(Source: "A Civil Discourse," Charleston Magazine, April 2011, pp.67-73. Also visit them on the web at

Also check out the article, "Stamp Act," by Margaret Allen.  The photos of Fort Sumter are from our collection on  Unfortunately, Ms. Allen didn't give us the photo credits.  

Monday, May 2, 2011

Sic Semper Tyrannis

Sic semper tyrannis - thus always to tyrants!

Osama bin Laden is dead!  Congratulations to the United States Government and Military for destroying this monster.  We can only hope and pray that by cutting of the head, that the body of al Qaeda will start to wither and die.   Our thoughts and prayers are with all families who have suffered losses in the 9-11 and other attacks.  We also want to honor and thank members of the world intelligence services who identified bin Laden's hiding place.  Our thanks to the members of the United States military and their families who make the sacrifices necessary to destroy the evil forces that threaten our safety.

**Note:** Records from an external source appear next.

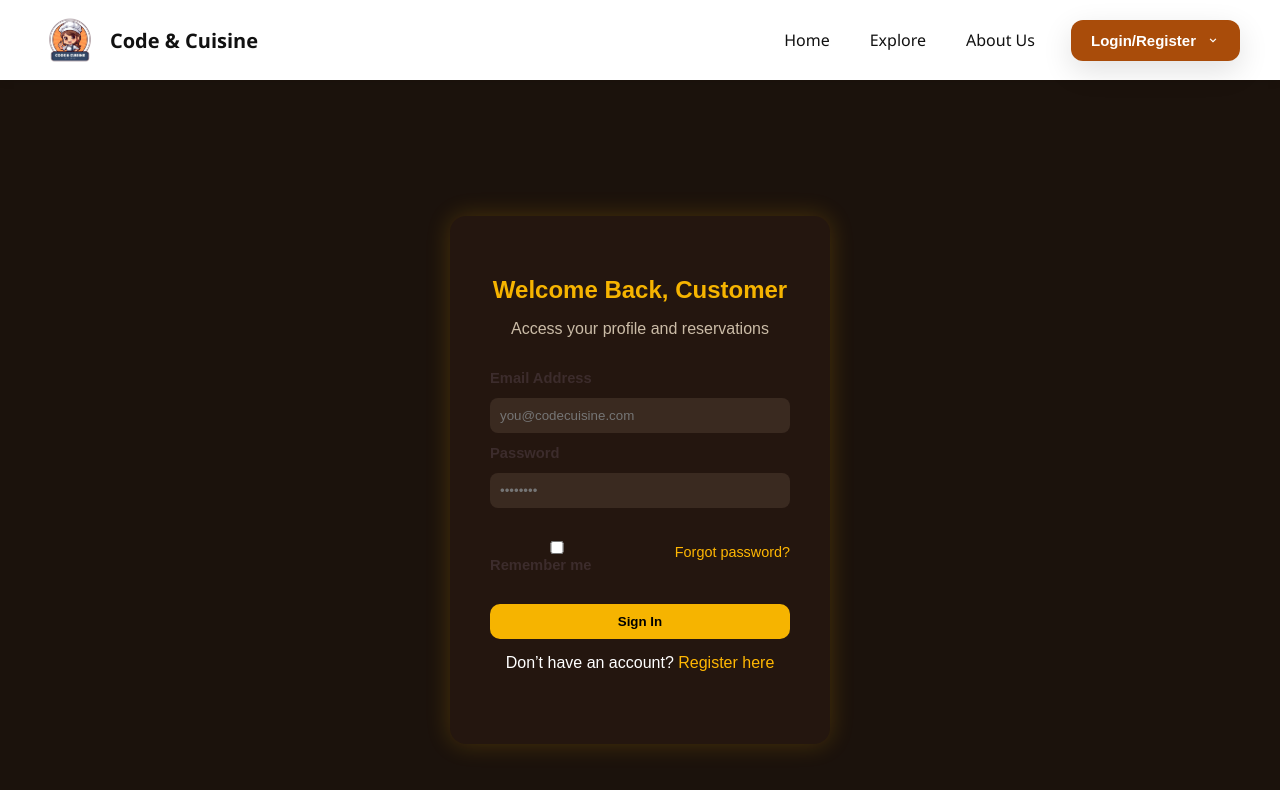
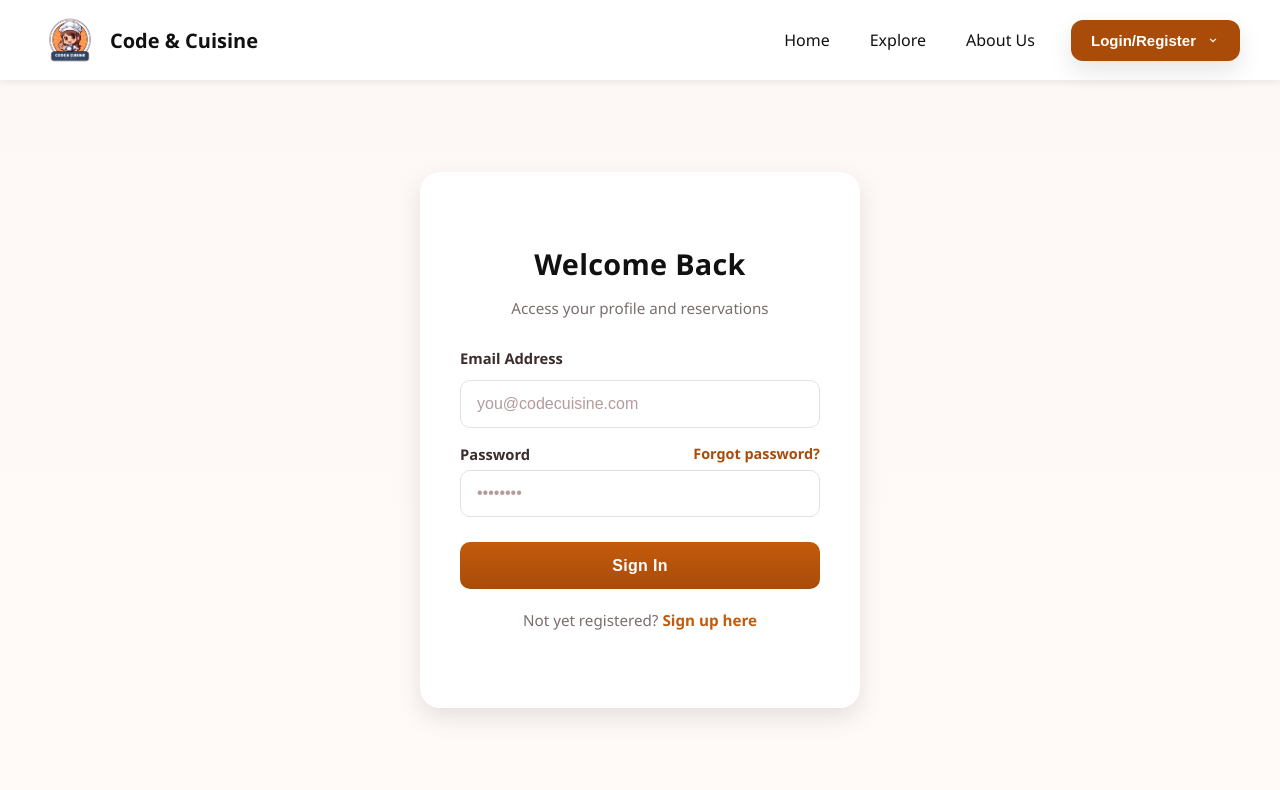
Before and after one commit to SujalGajera/Code-Cuisines, a React (Create React App) app: page / in a window 1280 px wide. Both pictures are taken after a click on the button "Get Started". Shown: the top 790 px of the page. Built offline with nearby package versions, Linux system fonts and the light colour scheme.

Commit message:
Sujal: fixed some files on main branch

```diff
--- a/src/App.js
+++ b/src/App.js
@@ -35,12 +35,13 @@ function App() {
         <Route path="/explore" element={<Explore />} />
         <Route path="/about" element={<About />} />
 
-        {/* Customer auth & app */}
+        {/* Customer auth & dashboard */}
         <Route path="/login/customer" element={<CustomerLogin />} />
         <Route path="/customer/login" element={<Navigate to="/login/customer" replace />} />
         <Route path="/customer/register" element={<CustomerRegister />} />
         <Route path="/customer/dashboard" element={<CustomerDashboard />} />
-        <Route path="/customer/forgot" element={<CustomerForgot />} />
+        {/* ✅ Updated path for Forgot Password */}
+        <Route path="/customer/forgot-password" element={<CustomerForgot />} />
 
         {/* Staff / Receptionist auth & app */}
         <Route path="/signup" element={<SignUp />} />
--- a/src/Yubi/CustomerLogin.css
+++ b/src/Yubi/CustomerLogin.css
@@ -1,148 +1,247 @@
+/* ===== CUSTOMER LOGIN & REGISTER ===== */
+:root {
+  --brand: #a94c0a;
+  --brand-200: #c35a0c;
+  --ink: #111;
+  --muted: #666;
+  --paper: #ffffff;
+  --bg-soft: linear-gradient(180deg, #fdf8f6 0%, #fffaf8 100%);
+  --shadow: 0 10px 25px rgba(0, 0, 0, 0.1);
+  --radius: 20px;
+}
+
+body {
+  font-family: "Segoe UI", Tahoma, Geneva, Verdana, sans-serif;
+  background: var(--bg-soft);
+  color: var(--ink);
+  margin: 0;
+  padding: 0;
+  box-sizing: border-box;
+}
+
+/* ===== Container ===== */
 .login-container {
-  height: 100vh;
   display: flex;
   justify-content: center;
   align-items: center;
-  background-color: #1b120c;
-  color: #fff6e9;
-  font-family: "Poppins", sans-serif;
+  min-height: calc(100vh - 80px);
+  background: var(--bg-soft);
+  padding: 20px;
 }
 
+/* ===== Card (used for both login & register) ===== */
 .login-box {
-  background-color: #24160f;
-  padding: 2.5rem;
-  border-radius: 16px;
-  width: 380px;
-  box-shadow: 0 0 25px rgba(255, 180, 0, 0.2);
+  background: var(--paper);
+  padding: 3rem 2.5rem;
+  border-radius: var(--radius);
+  box-shadow: var(--shadow);
+  width: 100%;
+  max-width: 440px;
+  transition: all 0.3s ease;
+  text-align: left;
+  animation: fadeIn 0.4s ease;
 }
 
-h2 {
-  color: #f6b400;
-  text-align: center;
-  margin-bottom: 0.5rem;
+.login-box:hover {
+  transform: translateY(-3px);
+  box-shadow: 0 15px 45px rgba(0, 0, 0, 0.12);
 }
 
-p {
+/* ===== Titles ===== */
+.login-box h2 {
   text-align: center;
-  color: #cbbca7;
-  margin-bottom: 2rem;
+  color: var(--brand);
+  font-weight: 700;
+  font-size: 1.8rem;
+  margin-bottom: 0.3rem;
+  letter-spacing: 0.3px;
 }
 
+.login-box p {
+  text-align: center;
+  color: #7a6e6e;
+  margin-bottom: 1.8rem;
+  font-size: 0.95rem;
+  line-height: 1.4;
+}
+
+/* ===== Input Fields ===== */
 label {
   display: block;
-  margin-top: 0.8rem;
-  color: #fff6e9;
+  font-weight: 600;
   font-size: 0.95rem;
+  color: var(--ink);
+  margin-top: 1rem;
 }
 
 input {
   width: 100%;
-  padding: 10px;
-  margin-top: 0.3rem;
-  border: none;
-  border-radius: 8px;
-  background-color: #3a2a20;
-  color: #fff;
+  padding: 0.85rem 1rem;
+  margin-top: 6px;
+  border: 1px solid #e5dfdd;
+  border-radius: 10px;
+  background-color: #fff;
+  font-size: 1rem;
+  color: #3b2d2d;
+  transition: all 0.3s ease;
+}
+
+input::placeholder {
+  color: #b39c9c;
 }
 
 input:focus {
-  outline: 2px solid #f6b400;
+  border-color: var(--brand-200);
+  box-shadow: 0 0 6px rgba(195, 90, 12, 0.25);
+  outline: none;
 }
 
+/* ===== Dual Name Fields (Register only) ===== */
+.name-fields,
+.row-inputs {
+  display: flex;
+  gap: 12px;
+  margin-bottom: 0.3rem;
+}
+
+.name-fields div,
+.row-inputs input {
+  flex: 1;
+}
+
+/* ===== Checkbox / Remember Me / Newsletter ===== */
 .login-options {
   display: flex;
   justify-content: space-between;
   align-items: center;
   margin-top: 1rem;
   font-size: 0.9rem;
+  color: var(--muted);
+}
+
+.login-options label {
+  display: flex;
+  align-items: center;
+  gap: 6px;
+  cursor: pointer;
+  font-weight: 500;
+}
+
+.login-options input[type="checkbox"] {
+  width: 16px;
+  height: 16px;
+  accent-color: var(--brand);
 }
 
 .login-options a {
-  color: #f6b400;
+  color: var(--brand-200);
+  font-weight: 600;
   text-decoration: none;
+  transition: color 0.3s ease;
 }
 
-.login-btn {
-  margin-top: 1.5rem;
-  width: 100%;
-  padding: 10px;
-  background-color: #f6b400;
-  border: none;
-  border-radius: 10px;
-  font-weight: 600;
-  color: #000;
-  cursor: pointer;
+.login-options a:hover {
+  color: var(--brand);
+  text-decoration: underline;
 }
 
-.login-btn:hover {
-  background-color: #ffca3a;
+/* ===== Buttons ===== */
+.login-btn,
+.submit-btn {
+  width: 100%;
+  background: linear-gradient(180deg, #c35a0c 0%, #a94c0a 100%);
+  color: #fff;
+  border: none;
+  padding: 0.9rem;
+  border-radius: 10px;
+  font-size: 1rem;
+  font-weight: 600;
+  cursor: pointer;
+  transition: all 0.3s ease;
+  margin-top: 1.6rem;
+  letter-spacing: 0.3px;
 }
 
-.name-fields {
-  display: flex;
-  gap: 10px;
-  width: 100%;
+.login-btn:hover,
+.submit-btn:hover {
+  background: linear-gradient(180deg, #d96a10 0%, #b7540b 100%);
+  transform: translateY(-2px);
+  box-shadow: 0 6px 14px rgba(195, 90, 12, 0.35);
 }
 
-.name-fields div {
-  flex: 1;
+/* ===== Bottom Links ===== */
+.link-prompt,
+.signin-link {
+  text-align: center;
+  margin-top: 1.3rem;
+  color: #7a6e6e;
+  font-size: 0.95rem;
 }
 
-/* Dashboard shared */
-.dashboard {
-  display: flex;
-  height: 100vh;
-  background-color: #1b120c;
-  color: #fff6e9;
+.link-prompt span,
+.signin-link a {
+  color: var(--brand-200);
+  font-weight: 600;
+  text-decoration: none;
+  cursor: pointer;
+  transition: color 0.3s ease;
 }
 
-.sidebar {
-  width: 240px;
-  background-color: #24160f;
-  padding: 2rem 1.5rem;
-  display: flex;
-  flex-direction: column;
-  justify-content: space-between;
+.link-prompt span:hover,
+.signin-link a:hover {
+  color: var(--brand);
+  text-decoration: underline;
 }
 
-.sidebar ul {
-  list-style: none;
-  padding: 0;
+/* ===== Newsletter Checkbox (Register only) ===== */
+.newsletter {
+  display: flex;
+  align-items: center;
+  gap: 8px;
+  font-size: 0.9rem;
+  color: #7a6e6e;
+  margin-top: 0.8rem;
 }
 
-.sidebar li {
-  margin-bottom: 1.5rem;
-  cursor: pointer;
+/* ===== Error / Success messages ===== */
+.error-text {
+  color: #b32626;
+  font-size: 0.9rem;
+  text-align: left;
+  margin-top: -5px;
+  margin-bottom: 10px;
+  font-weight: 500;
 }
 
-.sidebar li:hover {
-  color: #f6b400;
+.success-message {
+  margin-top: 20px;
+  color: #2d8a3f;
+  font-weight: 600;
+  font-size: 15px;
+  animation: fadeIn 0.3s ease-in-out;
 }
 
-.logout-btn {
-  background: none;
-  border: none;
-  color: #f6b400;
-  font-weight: 600;
-  cursor: pointer;
+/* ===== Animation ===== */
+@keyframes fadeIn {
+  from {
+    opacity: 0;
+    transform: translateY(-8px);
+  }
+  to {
+    opacity: 1;
+    transform: translateY(0);
+  }
 }
 
-.main {
-  flex: 1;
-  padding: 3rem;
+/* ===== Responsive ===== */
+@media (max-width: 768px) {
+  .login-box {
+    padding: 2.2rem 1.6rem;
+    max-width: 90%;
+  }
+
+  .name-fields,
+  .row-inputs {
+    flex-direction: column;
+  }
 }
-
-.profile-section {
-  display: flex;
-  align-items: center;
-  background-color: #2b1a13;
-  border-radius: 16px;
-  padding: 1.5rem;
-}
-
-.profile-section img {
-  width: 90px;
-  height: 90px;
-  border-radius: 50%;
-  margin-right: 1.5rem;
-}
--- a/src/Yubi/CustomerLogin.js
+++ b/src/Yubi/CustomerLogin.js
@@ -10,31 +10,29 @@ function CustomerLogin() {
   const handleLogin = (e) => {
     e.preventDefault();
 
-    // Fetch registered users
     const users = JSON.parse(localStorage.getItem("registeredUsers")) || [];
 
-    // Check if user exists
     const matchedUser = users.find(
       (user) => user.email === email && user.password === password
     );
 
     if (matchedUser) {
       alert(`✅ Welcome back, ${matchedUser.firstName}!`);
-      // Save logged-in user info for dashboard
       localStorage.setItem("loggedInUser", JSON.stringify(matchedUser));
       navigate("/customer/dashboard");
     } else {
-      alert("❌ Invalid email or password! Please try again or register.");
+      alert("❌ Invalid email or password. Please try again or register.");
     }
   };
 
   return (
     <div className="login-container">
       <div className="login-box">
-        <h2>Welcome Back, Customer </h2>
+        <h2 style={{ color: "#111" }}>Welcome Back</h2>
         <p>Access your profile and reservations</p>
 
         <form onSubmit={handleLogin}>
+          {/* Email */}
           <label>Email Address</label>
           <input
             type="email"
@@ -44,7 +42,29 @@ function CustomerLogin() {
             required
           />
 
-          <label>Password</label>
+          {/* Password + Forgot link */}
+          <div
+            style={{
+              display: "flex",
+              justifyContent: "space-between",
+              alignItems: "center",
+              marginTop: "1rem",
+            }}
+          >
+            <label style={{ margin: 0 }}>Password</label>
+            <span
+              onClick={() => navigate("/customer/forgot-password")}
+              style={{
+                color: "#a94c0a",
+                cursor: "pointer",
+                fontWeight: 600,
+                fontSize: "0.9rem",
+              }}
+            >
+              Forgot password?
+            </span>
+          </div>
+
           <input
             type="password"
             placeholder="••••••••"
@@ -53,29 +73,16 @@ function CustomerLogin() {
             required
           />
 
-          <div className="login-options">
-            <label>
-              <input type="checkbox" /> Remember me
-            </label>
-            <a
-              href="/customer/forgot-password"
-              style={{ color: "#ffb703", textDecoration: "none" }}
-            >
-              Forgot password?
-            </a>
-          </div>
-
+          {/* Button */}
           <button type="submit" className="login-btn">
             Sign In
           </button>
 
-          <p style={{ marginTop: "15px", color: "#fff" }}>
-            Don’t have an account?{" "}
-            <span
-              style={{ color: "#ffb703", cursor: "pointer" }}
-              onClick={() => navigate("/customer/register")}
-            >
-              Register here
+          {/* Register link */}
+          <p className="link-prompt">
+            Not yet registered?{" "}
+            <span onClick={() => navigate("/customer/register")}>
+              Sign up here
             </span>
           </p>
         </form>
--- a/src/Yubi/CustomerRegister.js
+++ b/src/Yubi/CustomerRegister.js
@@ -1,6 +1,6 @@
 import React, { useState } from "react";
 import { useNavigate } from "react-router-dom";
-import "./CustomerLogin.css"; //  same style as login page
+import "./CustomerLogin.css";
 
 function CustomerRegister() {
   const navigate = useNavigate();
@@ -10,33 +10,26 @@ function CustomerRegister() {
   const [email, setEmail] = useState("");
   const [phone, setPhone] = useState("");
   const [password, setPassword] = useState("");
-  const [confirmPassword, setConfirmPassword] = useState("");
-  const [subscribe, setSubscribe] = useState(false);
 
   const handleRegister = (e) => {
     e.preventDefault();
-
-    // Validation checks
-    if (password !== confirmPassword) {
-      alert("❌ Passwords do not match!");
-      return;
-    }
 
     if (!/^\d{10}$/.test(phone)) {
       alert("⚠️ Please enter a valid 10-digit phone number.");
       return;
     }
 
-    // Save user to localStorage
-    const existingUsers = JSON.parse(localStorage.getItem("registeredUsers")) || [];
+    const existingUsers =
+      JSON.parse(localStorage.getItem("registeredUsers")) || [];
     const userExists = existingUsers.some((user) => user.email === email);
+
     if (userExists) {
       alert("⚠️ Email already registered. Please login instead.");
       navigate("/customer/login");
       return;
     }
 
-    const newUser = { firstName, lastName, email, phone, password, subscribe };
+    const newUser = { firstName, lastName, email, phone, password };
     existingUsers.push(newUser);
     localStorage.setItem("registeredUsers", JSON.stringify(existingUsers));
 
@@ -47,7 +40,7 @@ function CustomerRegister() {
   return (
     <div className="login-container">
       <div className="login-box">
-        <h2>Create Your Account 🍴</h2>
+        <h2>Create Your Account</h2>
         <p>Join Code Cuisine to manage your profile and reservations</p>
 
         <form onSubmit={handleRegister}>
@@ -62,7 +55,6 @@ function CustomerRegister() {
                 required
               />
             </div>
-
             <div>
               <label>Last Name</label>
               <input
@@ -96,41 +88,21 @@ function CustomerRegister() {
           <label>Password</label>
           <input
             type="password"
-            placeholder="••••••••"
+            placeholder="Enter your password"
             value={password}
             onChange={(e) => setPassword(e.target.value)}
             required
           />
 
-          <label>Confirm Password</label>
-          <input
-            type="password"
-            placeholder="Re-enter your password"
-            value={confirmPassword}
-            onChange={(e) => setConfirmPassword(e.target.value)}
-            required
-          />
-
-          <div className="login-options">
-            <label>
-              <input
-                type="checkbox"
-                checked={subscribe}
-                onChange={(e) => setSubscribe(e.target.checked)}
-              />{" "}
-              Subscribe to our newsletter
-            </label>
-          </div>
-
-          <button type="submit" className="login-btn">
+          <button type="submit" className="submit-btn">
             Register
           </button>
 
-          <p style={{ marginTop: "15px", color: "#fff" }}>
-            Already have an account?{" "}
+          <p className="signin-link">
+            Already registered?{" "}
             <span
-              style={{ color: "#ffb703", cursor: "pointer" }}
               onClick={() => navigate("/customer/login")}
+              style={{ color: "#c35a0c", cursor: "pointer", fontWeight: 600 }}
             >
               Login here
             </span>
--- a/src/Yubi/ForgotPassword.js
+++ b/src/Yubi/ForgotPassword.js
@@ -49,7 +49,7 @@ function ForgotPassword() {
   return (
     <div className="login-container">
       <div className="login-box">
-        <h2>Forgot Password 🔑</h2>
+        <h2>Forgot </h2>
         <p>Reset your Code Cuisine account password</p>
 
         {step === 1 ? (
```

Sic semper tyrannis, the phrase that serves as the official motto of the State of Virginia and appears on its seal and flag, now may applied to the death of bin Laden.  The phrase had its supposed origin with Brutus and the assassination of Julius Caesar, and was shouted by John Wilkes Booth  after shooting Lincoln.  Now we can apply it to true villain.  Whether you employ the literal translation or mistranslations, "death to tyrants" or "down with tyrants," we now have a villain most deserving of the phrase.